“We treat every customer with the utmost respect, whether they are spending $10 or $10,000” – Steve Pace, Owner of Pace Jewelers

As part of the project, Ervin and a team of local volunteers spent this past summer interviewing and photographing residents of West Greenville. Now they’ve released an online archive of profiles that highlight public officials, religious leaders, entrepreneurs, and everyday people from the community. That includes Fleming, who has been pastor of West Greenville’s Bethel Bible Missionary Church since 1970.

“Our goal with these profiles is to celebrate and share the stories of longtime residents and newcomers in West Greenville,” Ervin says. “It took a lot of work, but I think they are an important first step to creating a cohesive narrative for this community.”

In addition to profiling residents, Ervin and her team consulted with local historian Don Koonce and numerous others throughout the community to publish an indepth timeline exploring the history of West Greenville, from the first phase of European developments in the 18th century to the modern revitalization of the area.

The team also collaborated with students at Legacy Early College High School and the Frazee Dream Center earlier this year to create a visual history of West Greenville. The paintings were displayed at the Warehouse Theatre from Sept. 22 to Oct. 8.

Openfields is currently looking to identify stakeholders across the Upstate to fund future projects for New Media New South.

“This project is much more than just a collection of profiles,” she says. “We’re also thinking about putting together some other things that can push our efforts forward and bring residents together. That may be a monthly dinner or something else. We really don’t know yet. Right now, we’re just trying to find someone who can carry this project forward and maintain it. Luckily, there’s a lot of interest so far.”

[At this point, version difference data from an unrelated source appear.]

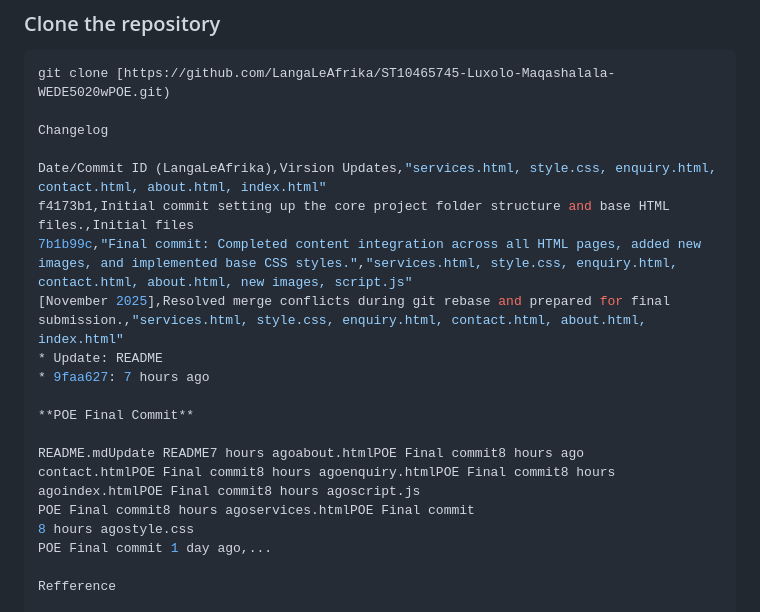
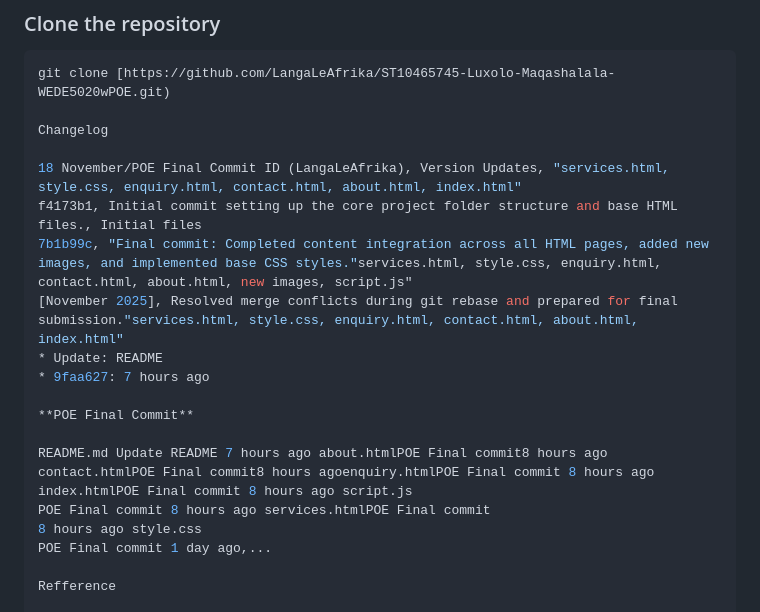
Before and after one commit to LangaLeAfrika/ST10465745-Luxolo-Maqashalala-WEDE5020wPOE, a Markdown page: README.md, the part around the change. Drawn GitHub-style.

```diff
--- a/README.md
+++ b/README.md
@@ -92,19 +92,19 @@ git clone [https://github.com/LangaLeAfrika/ST10465745-Luxolo-Maqashalala-WEDE50
 
 Changelog
 
-Date/Commit ID (LangaLeAfrika),Virsion Updates,"services.html, style.css, enquiry.html, contact.html, about.html, index.html"
-f4173b1,Initial commit setting up the core project folder structure and base HTML files.,Initial files
-7b1b99c,"Final commit: Completed content integration across all HTML pages, added new images, and implemented base CSS styles.","services.html, style.css, enquiry.html, contact.html, about.html, new images, script.js"
-[November 2025],Resolved merge conflicts during git rebase and prepared for final submission.,"services.html, style.css, enquiry.html, contact.html, about.html, index.html"
+18 November/POE Final Commit ID (LangaLeAfrika), Version Updates, "services.html, style.css, enquiry.html, contact.html, about.html, index.html"
+f4173b1, Initial commit setting up the core project folder structure and base HTML files., Initial files
+7b1b99c, "Final commit: Completed content integration across all HTML pages, added new images, and implemented base CSS styles."services.html, style.css, enquiry.html, contact.html, about.html, new images, script.js"
+[November 2025], Resolved merge conflicts during git rebase and prepared for final submission."services.html, style.css, enquiry.html, contact.html, about.html, index.html"
 * Update: README
 * 9faa627: 7 hours ago
 
 **POE Final Commit**
 
-README.mdUpdate README7 hours agoabout.htmlPOE Final commit8 hours ago
-contact.htmlPOE Final commit8 hours agoenquiry.htmlPOE Final commit8 hours agoindex.htmlPOE Final commit8 hours agoscript.js
-POE Final commit8 hours agoservices.htmlPOE Final commit
-8 hours agostyle.css
+README.md Update README 7 hours ago about.htmlPOE Final commit8 hours ago
+contact.htmlPOE Final commit8 hours agoenquiry.htmlPOE Final commit 8 hours ago index.htmlPOE Final commit 8 hours ago script.js
+POE Final commit 8 hours ago services.htmlPOE Final commit
+8 hours ago style.css
 POE Final commit 1 day ago,...
 
 Refference
```
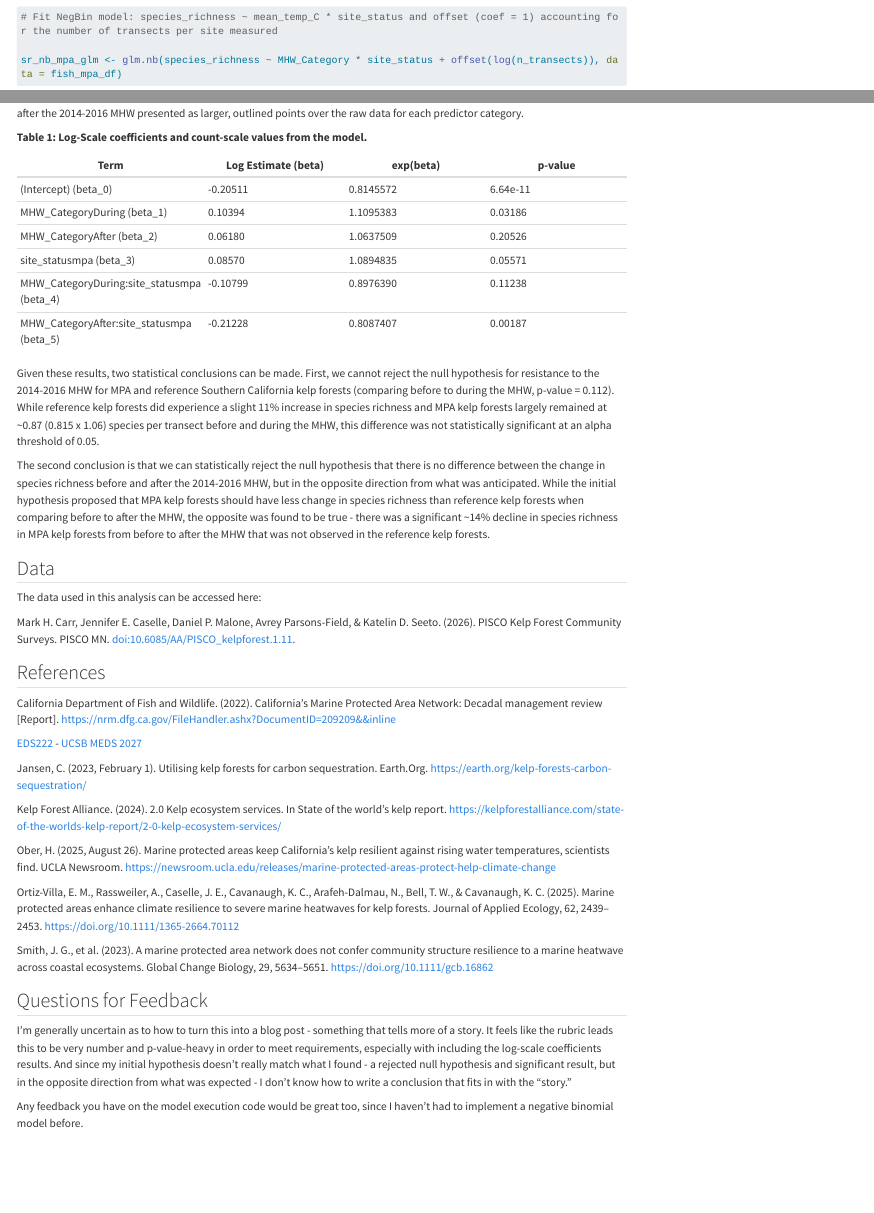
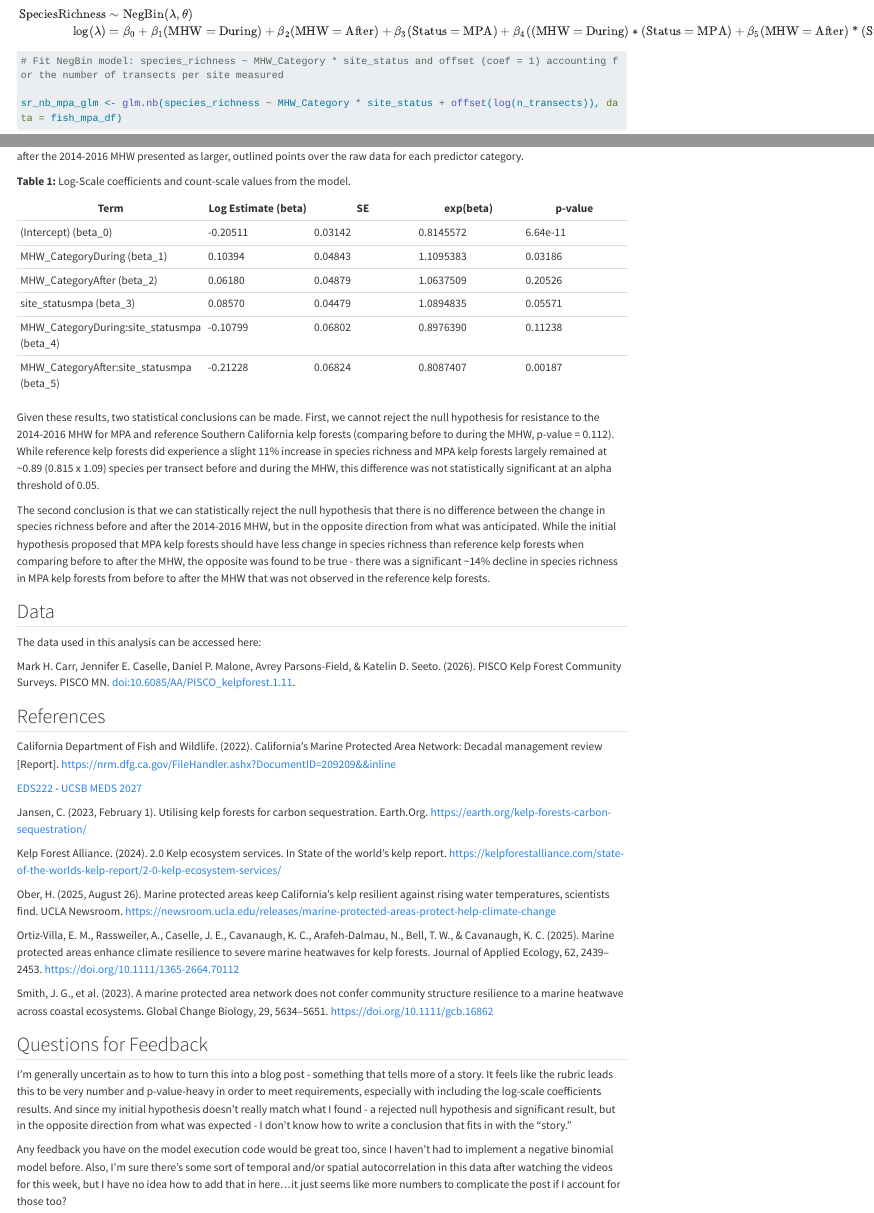
Before and after one commit to ssoriano22/EDS222_KelpForestMPAs, a Quarto document (reports/blog-post.qmd): the page in a window 1100 px wide, from 4140 px down before the commit and from 4050 px down after it, and a second part further down, joined at a grey line. Rendered offline with R 4.5, knitr and Pandoc in place of Quarto, with nearby package versions; some code elsewhere in the file could not run offline; long lines of code are wrapped.

Commit message:
Adding SE and other fixes to draft 1

````diff
--- a/reports/blog-post.qmd
+++ b/reports/blog-post.qmd
@@ -220,4 +243,4 @@ sr_p_mpa_glm <- glm(species_richness ~ MHW_Category * site_status + offset(log(n
-# Fit NegBin model: species_richness ~ mean_temp_C * site_status and offset (coef = 1) accounting for the number of transects per site measured
+# Fit NegBin model: species_richness ~ MHW_Category * site_status and offset (coef = 1) accounting for the number of transects per site measured
 
 sr_nb_mpa_glm <- glm.nb(species_richness ~ MHW_Category * site_status + offset(log(n_transects)), data = fish_mpa_df)
 ```
@@ -303,18 +318,18 @@ fish_mpa_df |>
 ```
 **Figure 5:** Expected model predictions of species richness (per transect) for MPA and reference kelp forests before, during, and after the 2014-2016 MHW presented as larger, outlined points over the raw data for each predictor category.
 
-**Table 1: Log-Scale coefficients and count-scale values from the model.**
+**Table 1:** Log-Scale coefficients and count-scale values from the model.
 
-| Term | Log Estimate (beta) | exp(beta) | p-value |
-| ---- | ---- | ---- | ---- |
-| (Intercept) (beta_0) | -0.20511 | 0.8145572 | 6.64e-11 |
-| MHW_CategoryDuring (beta_1) | 0.10394 | 1.1095383 | 0.03186 |
-| MHW_CategoryAfter (beta_2) | 0.06180 | 1.0637509 | 0.20526 |
-| site_statusmpa (beta_3) | 0.08570 | 1.0894835 | 0.05571 |
-| MHW_CategoryDuring:site_statusmpa (beta_4) | -0.10799 | 0.8976390 | 0.11238 |
-| MHW_CategoryAfter:site_statusmpa (beta_5) | -0.21228 | 0.8087407 | 0.00187 |
+| Term | Log Estimate (beta) | SE | exp(beta) | p-value |
+| ---- | ---- | ---- | ---- | ---- |
+| (Intercept) (beta_0) | -0.20511 | 0.03142 | 0.8145572 | 6.64e-11 |
+| MHW_CategoryDuring (beta_1) | 0.10394 | 0.04843 | 1.1095383 | 0.03186 |
+| MHW_CategoryAfter (beta_2) | 0.06180 | 0.04879 | 1.0637509 | 0.20526 |
+| site_statusmpa (beta_3) | 0.08570 | 0.04479 | 1.0894835 | 0.05571 |
+| MHW_CategoryDuring:site_statusmpa (beta_4) | -0.10799 | 0.06802 | 0.8976390 | 0.11238 |
+| MHW_CategoryAfter:site_statusmpa (beta_5) | -0.21228 | 0.06824 | 0.8087407 | 0.00187 |
 
-Given these results, two statistical conclusions can be made. First, we cannot reject the null hypothesis for resistance to the 2014-2016 MHW for MPA and reference Southern California kelp forests (comparing before to during the MHW, p-value = 0.112). While reference kelp forests did experience a slight 11% increase in species richness and MPA kelp forests largely remained at ~0.87 (0.815 x 1.06) species per transect before and during the MHW, this difference was not statistically significant at an alpha threshold of 0.05.
+Given these results, two statistical conclusions can be made. First, we cannot reject the null hypothesis for resistance to the 2014-2016 MHW for MPA and reference Southern California kelp forests (comparing before to during the MHW, p-value = 0.112). While reference kelp forests did experience a slight 11% increase in species richness and MPA kelp forests largely remained at ~0.89 (0.815 x 1.09) species per transect before and during the MHW, this difference was not statistically significant at an alpha threshold of 0.05.
 
 The second conclusion is that we can statistically reject the null hypothesis that there is no difference between the change in species richness before and after the 2014-2016 MHW, but in the opposite direction from what was anticipated. While the initial hypothesis proposed that MPA kelp forests should have less change in species richness than reference kelp forests when comparing before to after the MHW, the opposite was found to be true - there was a significant ~14% decline in species richness in MPA kelp forests from before to after the MHW that was not observed in the reference kelp forests.
 
@@ -344,4 +359,4 @@ Smith, J. G., et al. (2023). A marine protected area network does not confer com
 
 I'm generally uncertain as to how to turn this into a blog post - something that tells more of a story. It feels like the rubric leads this to be very number and p-value-heavy in order to meet requirements, especially with including the log-scale coefficients results. And since my initial hypothesis doesn't really match what I found - a rejected null hypothesis and significant result, but in the opposite direction from what was expected - I don't know how to write a conclusion that fits in with the "story."
 
-Any feedback you have on the model execution code would be great too, since I haven't had to implement a negative binomial model before.
+Any feedback you have on the model execution code would be great too, since I haven't had to implement a negative binomial model before. Also, I'm sure there's some sort of temporal and/or spatial autocorrelation in this data after watching the videos for this week, but I have no idea how to add that in here...it just seems like more numbers to complicate the post if I account for those too?
````
Also changed, not shown: reports/blog-post.qmd (49 more changed lines), 1 other file.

Visit newmedianewsouth.com for more info on the group, their mission, and their story.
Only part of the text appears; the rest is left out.